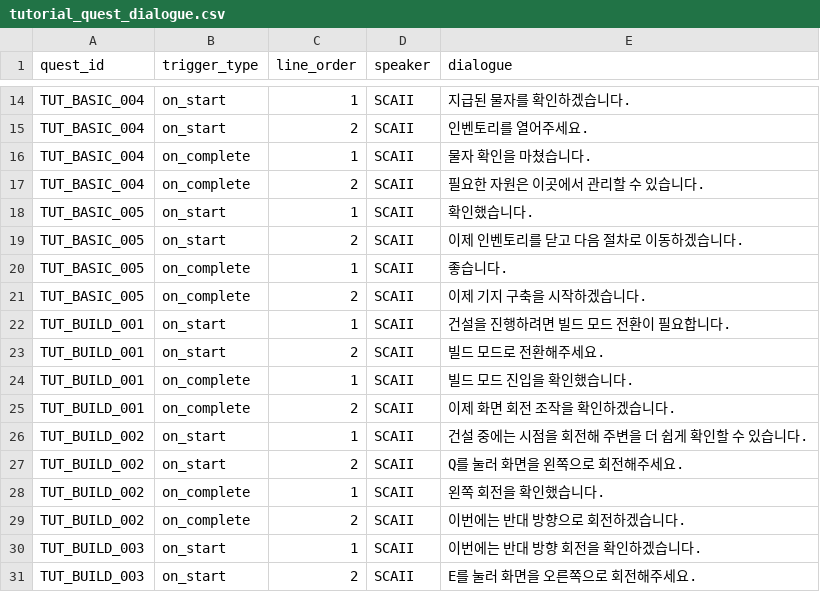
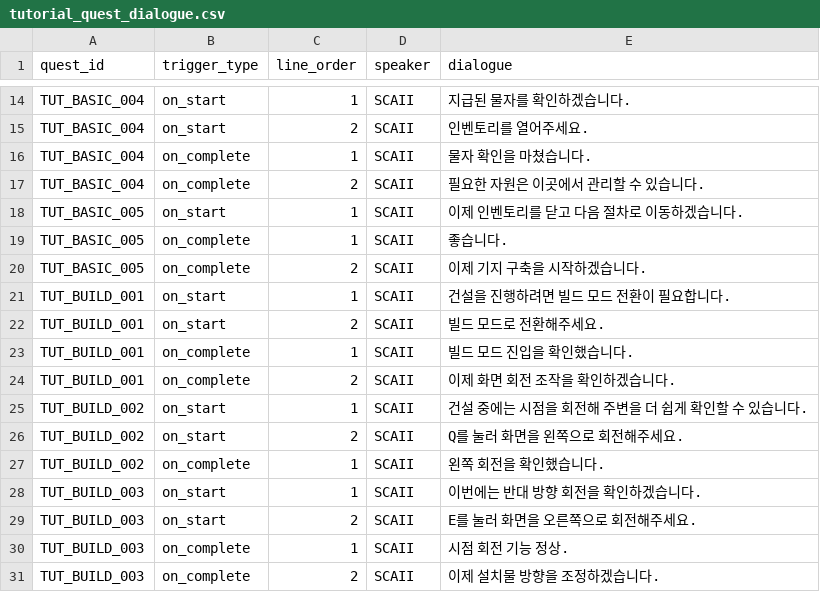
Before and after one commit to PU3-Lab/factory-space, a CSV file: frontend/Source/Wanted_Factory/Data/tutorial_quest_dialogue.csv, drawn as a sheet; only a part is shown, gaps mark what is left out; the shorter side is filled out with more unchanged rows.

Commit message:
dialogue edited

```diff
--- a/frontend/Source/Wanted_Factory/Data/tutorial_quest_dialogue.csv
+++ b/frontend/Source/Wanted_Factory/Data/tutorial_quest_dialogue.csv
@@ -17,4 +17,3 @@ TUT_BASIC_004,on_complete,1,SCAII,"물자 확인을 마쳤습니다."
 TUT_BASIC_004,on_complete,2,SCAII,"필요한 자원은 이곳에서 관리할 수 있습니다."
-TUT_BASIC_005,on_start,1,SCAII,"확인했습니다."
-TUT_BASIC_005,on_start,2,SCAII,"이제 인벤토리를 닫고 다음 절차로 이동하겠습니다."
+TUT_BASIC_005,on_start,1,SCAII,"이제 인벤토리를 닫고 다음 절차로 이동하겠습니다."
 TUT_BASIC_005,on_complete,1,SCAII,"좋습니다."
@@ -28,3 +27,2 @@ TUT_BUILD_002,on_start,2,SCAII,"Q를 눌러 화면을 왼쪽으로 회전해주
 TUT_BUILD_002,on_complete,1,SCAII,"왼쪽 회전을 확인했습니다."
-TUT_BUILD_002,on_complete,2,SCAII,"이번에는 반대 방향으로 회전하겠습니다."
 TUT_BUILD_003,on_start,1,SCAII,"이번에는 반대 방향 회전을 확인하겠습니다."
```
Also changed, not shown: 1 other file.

────────────────

#### [What you have to do]
Using the listing, count the lines where the word "Data" appears and reply with only that number.

#### [Reply]
3